#### Information shown ####
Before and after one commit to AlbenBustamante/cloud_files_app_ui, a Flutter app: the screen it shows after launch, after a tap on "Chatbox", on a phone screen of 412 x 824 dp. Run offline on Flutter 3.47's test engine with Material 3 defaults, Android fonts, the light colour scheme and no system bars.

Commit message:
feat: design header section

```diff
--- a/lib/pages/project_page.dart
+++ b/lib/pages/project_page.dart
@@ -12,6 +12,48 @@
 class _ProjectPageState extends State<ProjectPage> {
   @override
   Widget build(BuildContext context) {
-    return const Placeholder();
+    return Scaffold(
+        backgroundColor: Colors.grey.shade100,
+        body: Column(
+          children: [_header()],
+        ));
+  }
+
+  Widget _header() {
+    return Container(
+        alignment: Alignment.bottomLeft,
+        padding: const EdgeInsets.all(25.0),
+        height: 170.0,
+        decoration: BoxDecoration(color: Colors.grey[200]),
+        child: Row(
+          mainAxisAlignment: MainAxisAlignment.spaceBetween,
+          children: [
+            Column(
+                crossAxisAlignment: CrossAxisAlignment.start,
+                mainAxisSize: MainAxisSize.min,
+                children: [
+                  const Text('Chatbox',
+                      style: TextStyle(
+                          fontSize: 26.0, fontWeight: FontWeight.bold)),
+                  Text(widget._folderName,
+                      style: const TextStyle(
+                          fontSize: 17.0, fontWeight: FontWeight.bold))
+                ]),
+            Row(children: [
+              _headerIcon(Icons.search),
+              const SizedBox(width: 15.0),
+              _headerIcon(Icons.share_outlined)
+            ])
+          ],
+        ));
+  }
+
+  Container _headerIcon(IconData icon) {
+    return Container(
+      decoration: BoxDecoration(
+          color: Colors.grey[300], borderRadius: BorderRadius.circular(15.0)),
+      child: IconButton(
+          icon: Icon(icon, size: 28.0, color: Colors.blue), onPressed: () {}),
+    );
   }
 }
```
####
Each line above with the string "BoxDecoration" in it should be located and copied.

+        decoration: BoxDecoration(color: Colors.grey[200]),
+      decoration: BoxDecoration(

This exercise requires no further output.